A junior in high school. This was the best time of my school career. I had a set, a circle of friends I hung out with and went over to their house in the evening and on weekends. I drove a Volkswagen “Bug” that during the day looked red, but under street lamps at night appeared orange. I was always losing it in the mall parking lot. My friend Jane and I drove everywhere. We’d spent a summer at a Young Life youth camp in Pittsburgh and met other kids like us, only a year older. We’d drive up to Canton or Mount Vernon or wherever to visit them.
Youth group was a huge part of my life. One night a group of friends spontaneously baptized me in a culvert creek that dribbled behind the house. It was nothing for me to run miles or bike to another state—for fun.

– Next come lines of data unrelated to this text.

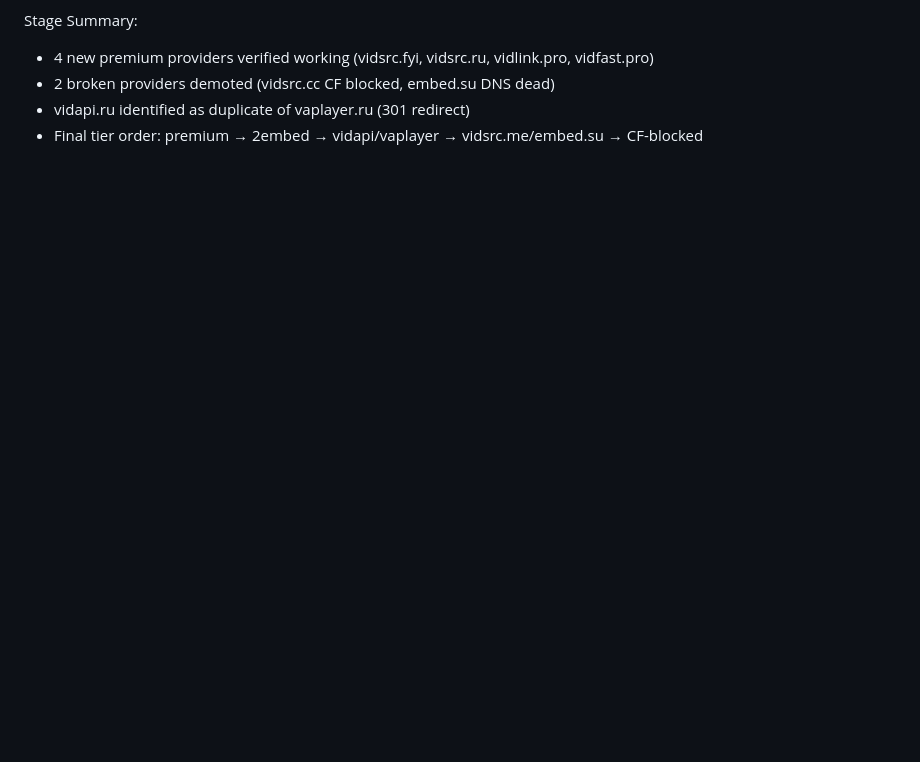
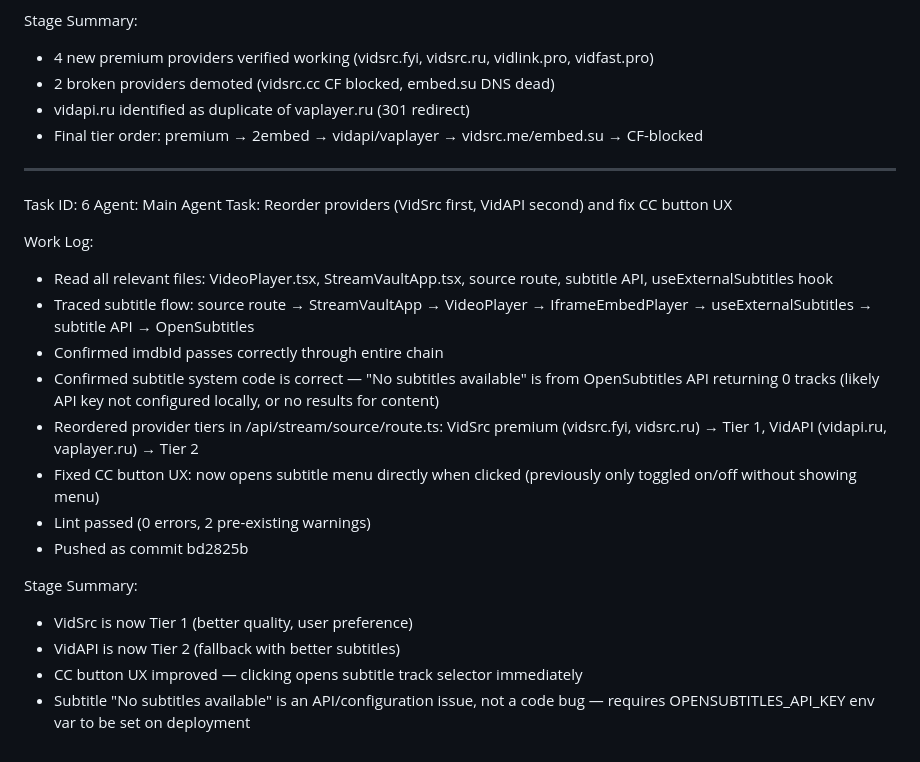
Before and after one commit to Anisbk00/Stream-Vault, a Markdown page: worklog.md, the part around the change. Rendered like a GitHub page; blank space fills up the shorter version.

Commit message:
0f4ebf1d-446a-4979-918e-03c8459dc0c4

```diff
--- a/worklog.md
+++ b/worklog.md
@@ -1138,3 +1138,23 @@ Stage Summary:
 - 2 broken providers demoted (vidsrc.cc CF blocked, embed.su DNS dead)
 - vidapi.ru identified as duplicate of vaplayer.ru (301 redirect)
 - Final tier order: premium → 2embed → vidapi/vaplayer → vidsrc.me/embed.su → CF-blocked
+---
+Task ID: 6
+Agent: Main Agent
+Task: Reorder providers (VidSrc first, VidAPI second) and fix CC button UX
+
+Work Log:
+- Read all relevant files: VideoPlayer.tsx, StreamVaultApp.tsx, source route, subtitle API, useExternalSubtitles hook
+- Traced subtitle flow: source route → StreamVaultApp → VideoPlayer → IframeEmbedPlayer → useExternalSubtitles → subtitle API → OpenSubtitles
+- Confirmed imdbId passes correctly through entire chain
+- Confirmed subtitle system code is correct — "No subtitles available" is from OpenSubtitles API returning 0 tracks (likely API key not configured locally, or no results for content)
+- Reordered provider tiers in /api/stream/source/route.ts: VidSrc premium (vidsrc.fyi, vidsrc.ru) → Tier 1, VidAPI (vidapi.ru, vaplayer.ru) → Tier 2
+- Fixed CC button UX: now opens subtitle menu directly when clicked (previously only toggled on/off without showing menu)
+- Lint passed (0 errors, 2 pre-existing warnings)
+- Pushed as commit bd2825b
+
+Stage Summary:
+- VidSrc is now Tier 1 (better quality, user preference)
+- VidAPI is now Tier 2 (fallback with better subtitles)
+- CC button UX improved — clicking opens subtitle track selector immediately
+- Subtitle "No subtitles available" is an API/configuration issue, not a code bug — requires OPENSUBTITLES_API_KEY env var to be set on deployment
```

Eleventh grade was uncomplicated. I wasn’t worried about college or thinking ahead to graduation. I was part of the Quill Club—quill, as in writing implement. We were a motley group. I remember a quiet kid who hung out in the smoking area reading aloud a science fiction story about fire ants. Linda leaned her head on my shoulder and listened as I read a story I’d written about a lonely waitress that worked at the Blue Star diner. It was full of sentimentality and tropes, somewhat Flannery O’Connor-esque, yet at the end Linda breathed out an “ahhh,” like the quiet hush after a symphony. I wanted to live forever in that feeling, that my words had evoked an emotion.